“The margins are a pretty important part of the story,” says David Lefkowitz, head of equities for the Americas at UBS Global Wealth Management.
Are they ever. Consider
(ticker: CAT). The manufacturer of diggers, bulldozers, and other heavy machinery, is forecast to grow earnings per share by 25%, to $8.20, in 2021, but that’s still well below its 2019 EPS of $11.06. Analysts expect earnings to rise by another 30% in 2022 to get back to within striking distance of previrus levels.
Sales, however, will only expand at a 15% clip in 2021, so the difference will be made up by operating leverage—since Caterpillar’s costs are fixed, its margins expand when sales grow. “As  unfolds, you’re going to see the speed of the recovery build,” says Edward Jones analyst Matt Arnold. “Next year, it’s going to be a continuation of that.”
That doesn’t mean Caterpillar stock is a bargain. At $225.29, it trades at 26.5 times 12-month forward profits, well above its five-year average of 18.3 times and a 25% premium to the S&P 500. Even at 20 times 2022 earnings—which some macro strategists see the S&P 500 fetching by year-end—the stock still looks expensive. Buying Caterpillar now, then, is a bet that its earnings will grow faster than expected, making its shares cheaper than they look.
Still, there are some economically sensitive stocks that do trade at tolerable multiples.
(BLMN), owner of Outback Steakhouse, Carrabba’s Italian Grill, and other restaurant chains, might have the kind of earnings growth that can overcome a slightly expensive valuation. The company is expected to see EPS of $1.11 in 2021, but that would still be lower than the $1.54 it reported in 2019. Analysts expect profits to grow by 81%, to $2.01, in 2022 to get the company back to its 2019 level—and then some. Like Caterpillar, Bloomin’, which trades at $28.37, will benefit from its operating leverage, as well as a $40 million cost-savings program, announced on its most recent earnings call on Feb. 18.
Read more Trader: The Market Isn’t Fighting the Fed. What That Means for Stocks.
And like Caterpillar, Bloomin’, at 24.2 times 12-month forward earnings, changes hands above its five-year average of 15.2 times, but at just 13.8 times 2022 numbers.
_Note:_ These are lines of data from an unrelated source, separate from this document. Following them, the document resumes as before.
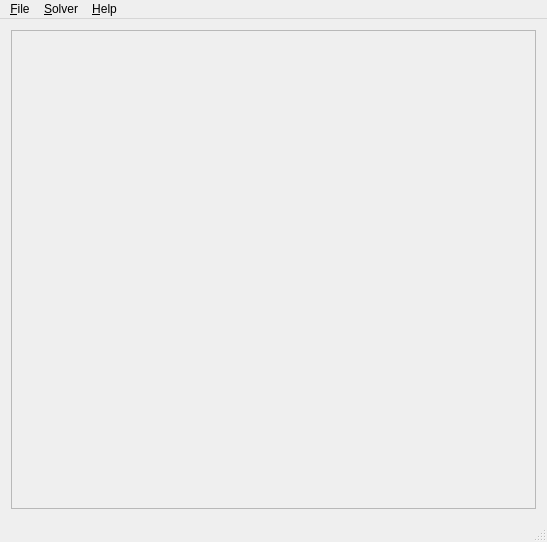
Qt form mainwindow.ui (stevenvergenz/c-voku) before a commit.
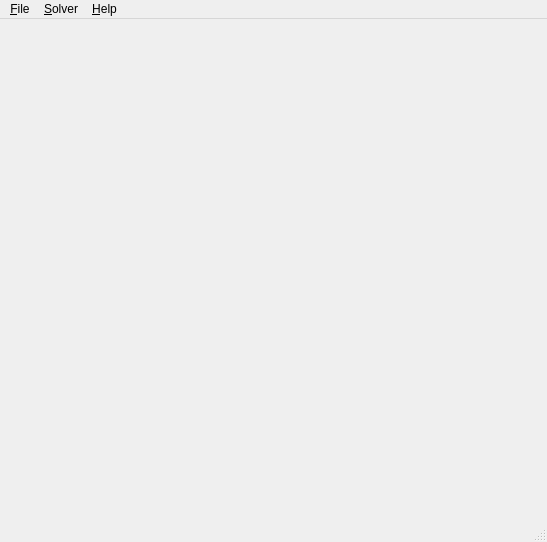
The same form after that commit.

Commit message: Changed storage model, added ui data model

```diff
--- a/mainwindow.ui
+++ b/mainwindow.ui
@@ -14,18 +14,7 @@
    <string>MainWindow</string>
   </property>
   <widget class="QWidget" name="centralWidget">
-   <layout class="QHBoxLayout" name="horizontalLayout">
-    <item>
-     <widget class="QFrame" name="frame">
-      <property name="frameShape">
-       <enum>QFrame::StyledPanel</enum>
-      </property>
-      <property name="frameShadow">
-       <enum>QFrame::Raised</enum>
-      </property>
-     </widget>
-    </item>
-   </layout>
+   <layout class="QHBoxLayout" name="horizontalLayout"/>
   </widget>
   <widget class="QMenuBar" name="menuBar">
    <property name="geometry">
```
The commit also changes 7 other files.
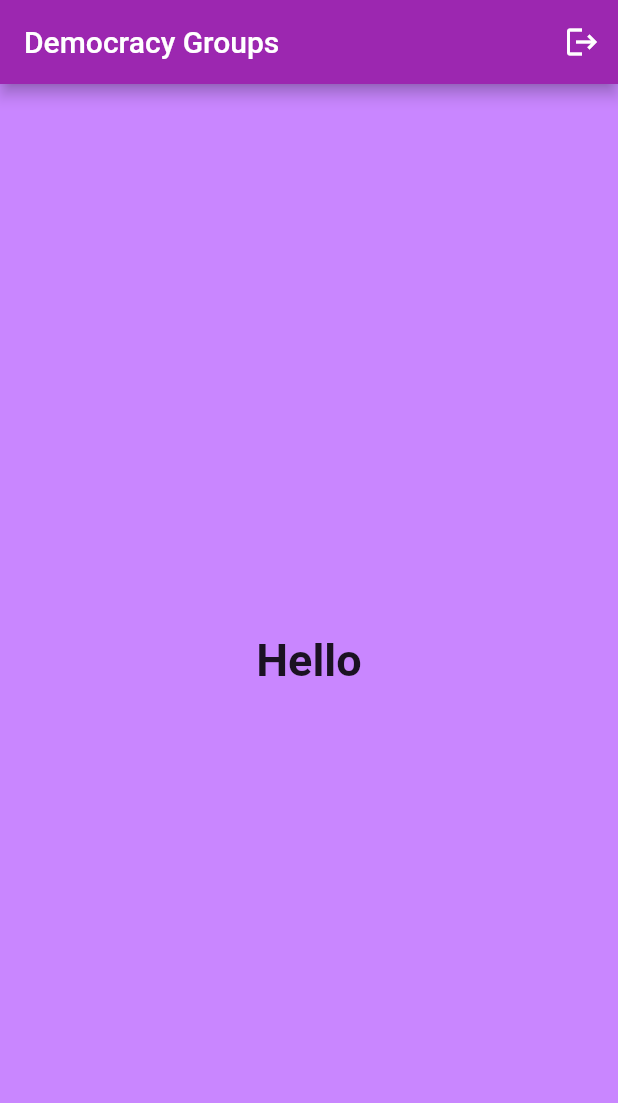
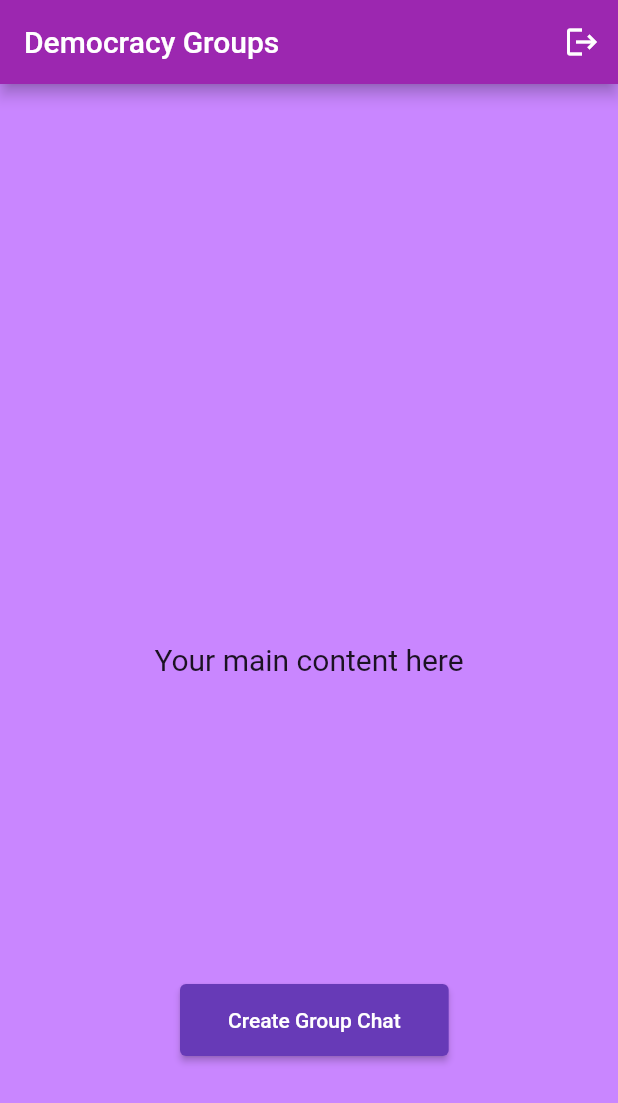
Before and after one commit to stStavropoulos/Poll_Chatting_App, a Flutter app: the screen it shows once a user with an empty profile is signed in, on a phone screen of 412 x 824 dp. Shown: the top 1103 px of the screen. Run offline on Flutter 3.47's test engine with Material 2 defaults, Android fonts, the light colour scheme and no system bars; our stand-ins replace cloud_firestore, firebase_auth, firebase_core; accounts and stored records are empty.

Commit message:
Create groups

```diff
--- a/lib/pages/HomePage.dart
+++ b/lib/pages/HomePage.dart
@@ -1,21 +1,23 @@
+import 'package:chatappdemocracy/pages/LoginPage.dart';
 import 'package:flutter/material.dart';
-import 'package:chatappdemocracy/pages/LoginPage.dart';
+import 'package:firebase_auth/firebase_auth.dart';
+import 'package:cloud_firestore/cloud_firestore.dart';
+import 'CreateGroup.dart';
 
 class HomePage extends StatelessWidget {
-
   const HomePage({Key? key}) : super(key: key);
 
   @override
   Widget build(BuildContext context) {
     return Scaffold(
       appBar: AppBar(
-        title: const Text('Democracy Groups'), // Changed title to "Democracy Groups"
-        backgroundColor: Colors.purple, // Changed app bar color to purple
+        title: const Text('Democracy Groups'),
+        backgroundColor: Colors.purple,
         actions: [
           IconButton(
             icon: Icon(Icons.logout),
-            onPressed: () {
-              // Navigate back to the sign-in page
+            onPressed: () async {
+              await FirebaseAuth.instance.signOut();
               Navigator.of(context).pushReplacement(
                 MaterialPageRoute(
                   builder: (context) => LoginPage(),
@@ -25,15 +27,44 @@ class HomePage extends StatelessWidget {
           ),
         ],
       ),
-      backgroundColor: Color(0xFFC986FF), // Changed background color to light purple
-      body: Center(
-        child: const Text(
-          'Hello',
-          style: TextStyle(
-            fontSize: 30,
-            fontWeight: FontWeight.bold,
+      backgroundColor: Color(0xFFC986FF),
+      body: Stack(
+        children: [
+          Center(
+            child: Text(
+              'Your main content here',
+              style: TextStyle(fontSize: 20),
+            ),
           ),
-        ),
+          Positioned(
+            bottom: 120,
+            left: 120,
+            child: ElevatedButton(
+              onPressed: () async {
+                User? user = FirebaseAuth.instance.currentUser;
+                if (user != null) {
+                  String currentUserId = user.uid;
+
+                  Navigator.of(context).push(
+                    MaterialPageRoute(
+                      builder: (context) => CreateGroupChatPage(currentUserId: currentUserId),
+                    ),
+                  );
+                }
+              },
+              style: ButtonStyle(
+                backgroundColor: MaterialStateProperty.all(Colors.deepPurple),
+              ),
+              child: Padding(
+                padding: EdgeInsets.all(16),
+                child: Text(
+                  "Create Group Chat",
+                  style: TextStyle(color: Colors.white),
+                ),
+              ),
+            ),
+          ),
+        ],
       ),
     );
   }
```
Also changed, not shown: lib/pages/CreateGroup.dart (added, +44 -0 lines).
That suggests that even if the company’s multiple slips, to say 20 times, the stock could still gain more than 40%.
In addition, “you can argue that the multiple could expand coming out of Covid for them, relative to historical levels because they become a more profitable business,” says Credit Suisse analyst Lauren Silberman.
With such strong economic tides, some stocks still have plenty of upside.
Write to Jacob Sonenshine at firstname.lastname@example.org